Description of the task: If a line in the entries below includes "mitochondrialLoadAndDEG", show that line.

Data items:
____
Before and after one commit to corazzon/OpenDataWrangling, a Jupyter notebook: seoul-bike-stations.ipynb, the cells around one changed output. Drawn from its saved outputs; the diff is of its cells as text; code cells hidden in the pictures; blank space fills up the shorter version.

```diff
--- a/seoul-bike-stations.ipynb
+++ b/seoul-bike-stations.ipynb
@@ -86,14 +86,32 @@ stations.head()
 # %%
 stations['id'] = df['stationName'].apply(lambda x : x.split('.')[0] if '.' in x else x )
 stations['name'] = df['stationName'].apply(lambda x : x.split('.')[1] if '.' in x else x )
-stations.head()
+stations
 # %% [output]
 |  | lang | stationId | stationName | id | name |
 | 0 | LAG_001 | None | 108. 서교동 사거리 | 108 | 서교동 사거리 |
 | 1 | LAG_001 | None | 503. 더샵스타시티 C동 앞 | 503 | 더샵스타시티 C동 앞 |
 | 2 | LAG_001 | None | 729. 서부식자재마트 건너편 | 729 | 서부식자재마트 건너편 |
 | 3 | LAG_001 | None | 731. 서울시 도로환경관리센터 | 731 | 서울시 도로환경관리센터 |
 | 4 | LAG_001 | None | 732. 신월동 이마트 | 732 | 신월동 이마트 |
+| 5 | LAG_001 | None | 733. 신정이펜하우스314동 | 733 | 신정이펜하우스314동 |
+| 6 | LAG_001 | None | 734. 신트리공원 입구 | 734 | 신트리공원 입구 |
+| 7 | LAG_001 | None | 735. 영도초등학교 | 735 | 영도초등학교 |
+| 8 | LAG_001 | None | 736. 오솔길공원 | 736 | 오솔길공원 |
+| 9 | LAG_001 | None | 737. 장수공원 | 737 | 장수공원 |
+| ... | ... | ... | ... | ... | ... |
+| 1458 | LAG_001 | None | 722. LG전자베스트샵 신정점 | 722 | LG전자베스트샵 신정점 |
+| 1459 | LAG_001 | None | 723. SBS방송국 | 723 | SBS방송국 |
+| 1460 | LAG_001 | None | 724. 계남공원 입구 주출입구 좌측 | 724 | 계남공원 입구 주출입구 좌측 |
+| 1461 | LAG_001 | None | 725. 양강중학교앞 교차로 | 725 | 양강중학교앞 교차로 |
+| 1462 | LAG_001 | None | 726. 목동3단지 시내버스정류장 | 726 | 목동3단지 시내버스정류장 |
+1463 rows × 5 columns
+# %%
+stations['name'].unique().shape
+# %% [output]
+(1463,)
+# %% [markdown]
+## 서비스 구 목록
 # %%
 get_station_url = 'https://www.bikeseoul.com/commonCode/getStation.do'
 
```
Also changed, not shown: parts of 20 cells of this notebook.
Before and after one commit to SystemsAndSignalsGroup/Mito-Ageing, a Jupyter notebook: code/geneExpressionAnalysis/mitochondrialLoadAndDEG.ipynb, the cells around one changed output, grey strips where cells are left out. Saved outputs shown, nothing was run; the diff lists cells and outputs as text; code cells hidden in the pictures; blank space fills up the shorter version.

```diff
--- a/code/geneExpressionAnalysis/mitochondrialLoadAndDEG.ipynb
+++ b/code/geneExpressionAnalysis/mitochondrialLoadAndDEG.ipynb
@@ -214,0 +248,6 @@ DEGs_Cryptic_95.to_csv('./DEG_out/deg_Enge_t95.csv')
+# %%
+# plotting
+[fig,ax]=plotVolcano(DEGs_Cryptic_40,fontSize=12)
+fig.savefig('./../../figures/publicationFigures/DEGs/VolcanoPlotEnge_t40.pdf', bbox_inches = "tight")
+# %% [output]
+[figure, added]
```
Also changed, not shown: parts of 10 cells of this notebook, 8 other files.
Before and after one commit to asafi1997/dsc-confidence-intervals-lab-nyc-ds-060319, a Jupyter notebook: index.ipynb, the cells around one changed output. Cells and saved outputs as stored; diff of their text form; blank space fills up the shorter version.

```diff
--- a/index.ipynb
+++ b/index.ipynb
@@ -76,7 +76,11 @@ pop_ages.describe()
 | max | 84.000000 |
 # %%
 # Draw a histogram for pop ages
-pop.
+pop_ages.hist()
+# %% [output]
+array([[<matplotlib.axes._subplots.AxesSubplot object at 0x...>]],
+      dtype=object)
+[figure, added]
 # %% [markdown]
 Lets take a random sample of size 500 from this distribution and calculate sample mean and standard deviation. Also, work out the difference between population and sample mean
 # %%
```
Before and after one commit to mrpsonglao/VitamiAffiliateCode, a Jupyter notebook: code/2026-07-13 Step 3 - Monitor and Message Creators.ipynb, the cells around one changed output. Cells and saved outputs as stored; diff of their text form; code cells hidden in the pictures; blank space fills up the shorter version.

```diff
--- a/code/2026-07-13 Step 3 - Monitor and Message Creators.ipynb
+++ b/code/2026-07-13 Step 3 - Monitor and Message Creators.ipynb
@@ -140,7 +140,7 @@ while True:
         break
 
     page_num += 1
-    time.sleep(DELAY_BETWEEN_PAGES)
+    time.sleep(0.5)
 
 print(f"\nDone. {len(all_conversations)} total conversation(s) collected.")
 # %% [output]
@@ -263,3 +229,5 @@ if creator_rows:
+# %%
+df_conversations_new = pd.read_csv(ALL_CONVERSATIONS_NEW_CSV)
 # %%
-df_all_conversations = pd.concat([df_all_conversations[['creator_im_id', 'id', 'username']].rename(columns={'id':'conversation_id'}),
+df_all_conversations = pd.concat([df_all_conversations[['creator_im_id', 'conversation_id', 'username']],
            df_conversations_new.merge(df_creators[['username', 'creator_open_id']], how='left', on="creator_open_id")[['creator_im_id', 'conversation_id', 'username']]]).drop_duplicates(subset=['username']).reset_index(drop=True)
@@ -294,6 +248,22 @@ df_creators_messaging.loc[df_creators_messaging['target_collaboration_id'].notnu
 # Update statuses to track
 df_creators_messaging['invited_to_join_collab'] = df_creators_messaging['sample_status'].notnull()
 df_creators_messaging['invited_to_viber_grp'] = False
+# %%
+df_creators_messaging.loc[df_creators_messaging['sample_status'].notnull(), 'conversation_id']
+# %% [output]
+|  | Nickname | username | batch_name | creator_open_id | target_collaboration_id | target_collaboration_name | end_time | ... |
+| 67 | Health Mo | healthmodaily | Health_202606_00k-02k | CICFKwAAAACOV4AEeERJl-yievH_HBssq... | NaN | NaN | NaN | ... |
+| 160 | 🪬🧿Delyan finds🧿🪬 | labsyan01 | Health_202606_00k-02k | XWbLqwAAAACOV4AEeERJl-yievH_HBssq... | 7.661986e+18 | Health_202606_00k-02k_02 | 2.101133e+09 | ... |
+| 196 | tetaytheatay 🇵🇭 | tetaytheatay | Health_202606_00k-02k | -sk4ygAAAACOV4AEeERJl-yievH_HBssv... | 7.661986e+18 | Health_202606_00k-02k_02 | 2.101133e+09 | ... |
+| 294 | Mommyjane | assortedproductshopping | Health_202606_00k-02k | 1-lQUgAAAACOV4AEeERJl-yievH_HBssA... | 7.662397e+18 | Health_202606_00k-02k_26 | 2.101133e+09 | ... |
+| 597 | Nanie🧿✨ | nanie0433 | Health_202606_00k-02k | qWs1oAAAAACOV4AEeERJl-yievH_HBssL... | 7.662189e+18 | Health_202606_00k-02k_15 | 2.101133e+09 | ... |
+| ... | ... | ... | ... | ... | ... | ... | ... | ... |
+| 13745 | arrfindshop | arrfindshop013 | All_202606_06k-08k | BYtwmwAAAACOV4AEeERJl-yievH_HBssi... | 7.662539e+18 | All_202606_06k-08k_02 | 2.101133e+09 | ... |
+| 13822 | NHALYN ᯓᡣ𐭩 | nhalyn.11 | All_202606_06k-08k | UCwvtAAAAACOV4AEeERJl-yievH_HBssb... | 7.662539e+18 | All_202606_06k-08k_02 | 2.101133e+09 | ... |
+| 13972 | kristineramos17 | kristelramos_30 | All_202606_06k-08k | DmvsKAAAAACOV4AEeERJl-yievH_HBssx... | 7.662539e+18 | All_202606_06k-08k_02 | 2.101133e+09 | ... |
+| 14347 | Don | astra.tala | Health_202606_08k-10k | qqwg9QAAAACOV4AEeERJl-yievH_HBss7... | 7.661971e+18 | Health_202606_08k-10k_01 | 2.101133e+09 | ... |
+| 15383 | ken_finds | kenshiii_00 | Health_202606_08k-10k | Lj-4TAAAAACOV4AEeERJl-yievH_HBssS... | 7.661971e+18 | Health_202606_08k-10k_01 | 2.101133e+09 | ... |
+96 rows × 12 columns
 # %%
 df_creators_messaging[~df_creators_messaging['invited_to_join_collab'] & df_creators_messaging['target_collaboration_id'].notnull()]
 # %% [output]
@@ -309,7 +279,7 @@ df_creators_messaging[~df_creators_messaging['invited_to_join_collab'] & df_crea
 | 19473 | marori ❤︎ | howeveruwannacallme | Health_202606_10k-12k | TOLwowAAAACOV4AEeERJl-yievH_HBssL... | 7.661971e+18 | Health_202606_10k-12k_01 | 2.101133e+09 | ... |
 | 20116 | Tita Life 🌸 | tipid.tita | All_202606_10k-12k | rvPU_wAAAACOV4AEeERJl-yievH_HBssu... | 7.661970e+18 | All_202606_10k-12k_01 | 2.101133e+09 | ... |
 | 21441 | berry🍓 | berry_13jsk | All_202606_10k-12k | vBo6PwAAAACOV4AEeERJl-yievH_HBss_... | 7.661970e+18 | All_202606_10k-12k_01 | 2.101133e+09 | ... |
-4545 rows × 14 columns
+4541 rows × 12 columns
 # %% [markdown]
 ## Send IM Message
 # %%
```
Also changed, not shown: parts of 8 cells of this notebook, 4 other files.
____
Solution to the problem:
Before and after one commit to SystemsAndSignalsGroup/Mito-Ageing, a Jupyter notebook: code/geneExpressionAnalysis/mitochondrialLoadAndDEG.ipynb, the cells around one changed output, grey strips where cells are left out. Saved outputs shown, nothing was run; the diff lists cells and outputs as text; code cells hidden in the pictures; blank space fills up the shorter version.
--- a/code/geneExpressionAnalysis/mitochondrialLoadAndDEG.ipynb
+++ b/code/geneExpressionAnalysis/mitochondrialLoadAndDEG.ipynb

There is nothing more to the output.